(Records drawn from a dataset)
○ ○ ○ ○

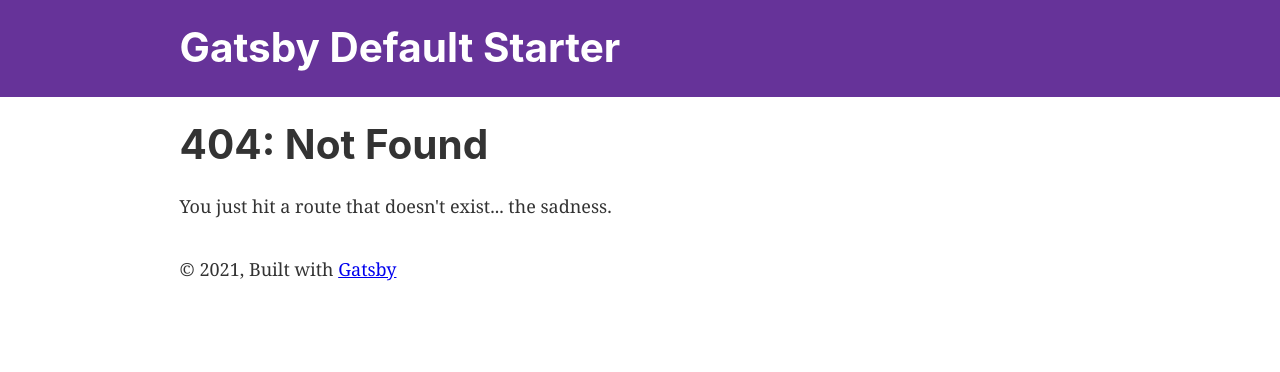
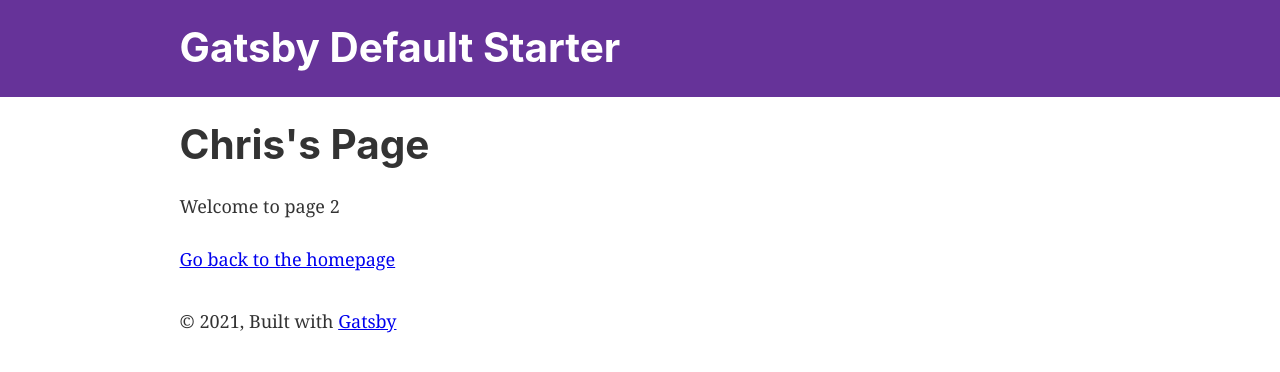
Before and after one commit to Adrian609/gatsby-docs, a Gatsby site: page /chris in a window 1280 px wide. Before the commit this address had no page. Built offline with nearby package versions, Linux system fonts and the light colour scheme; Gatsby itself is replaced by a stand-in of ours.

Commit message:
created page

```diff
--- /dev/null
+++ b/src/pages/chris.js
@@ -0,0 +1,16 @@
+import React from "react"
+import { Link } from "gatsby"
+
+import Layout from "../components/layout"
+import SEO from "../components/seo"
+
+const SecondPage = () => (
+  <Layout>
+    <SEO title="Page two" />
+    <h1>Chris's Page</h1>
+    <p>Welcome to page 2</p>
+    <Link to="/">Go back to the homepage</Link>
+  </Layout>
+)
+
+export default SecondPage
--- a/src/pages/index.js
+++ b/src/pages/index.js
@@ -15,6 +15,7 @@ const IndexPage = () => (
       <Image />
     </div>
     <Link to="/page-2/">Go to page 2</Link> <br />
+    <Link to="/chris/">Chris</Link> <br />
     <Link to="/using-typescript/">Go to "Using TypeScript"</Link>
   </Layout>
 )
```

○ ○ ○ ○

### Exercise objective
Although the records above contain pictures, output every line exactly and leave the pictures out.

### Solution below
Before and after one commit to Adrian609/gatsby-docs, a Gatsby site: page /chris in a window 1280 px wide. Before the commit this address had no page. Built offline with nearby package versions, Linux system fonts and the light colour scheme; Gatsby itself is replaced by a stand-in of ours.

Commit message:
created page

```diff
--- /dev/null
+++ b/src/pages/chris.js
@@ -0,0 +1,16 @@
+import React from "react"
+import { Link } from "gatsby"
+
+import Layout from "../components/layout"
+import SEO from "../components/seo"
+
+const SecondPage = () => (
+  <Layout>
+    <SEO title="Page two" />
+    <h1>Chris's Page</h1>
+    <p>Welcome to page 2</p>
+    <Link to="/">Go back to the homepage</Link>
+  </Layout>
+)
+
+export default SecondPage
--- a/src/pages/index.js
+++ b/src/pages/index.js
@@ -15,6 +15,7 @@ const IndexPage = () => (
       <Image />
     </div>
     <Link to="/page-2/">Go to page 2</Link> <br />
+    <Link to="/chris/">Chris</Link> <br />
     <Link to="/using-typescript/">Go to "Using TypeScript"</Link>
   </Layout>
 )
```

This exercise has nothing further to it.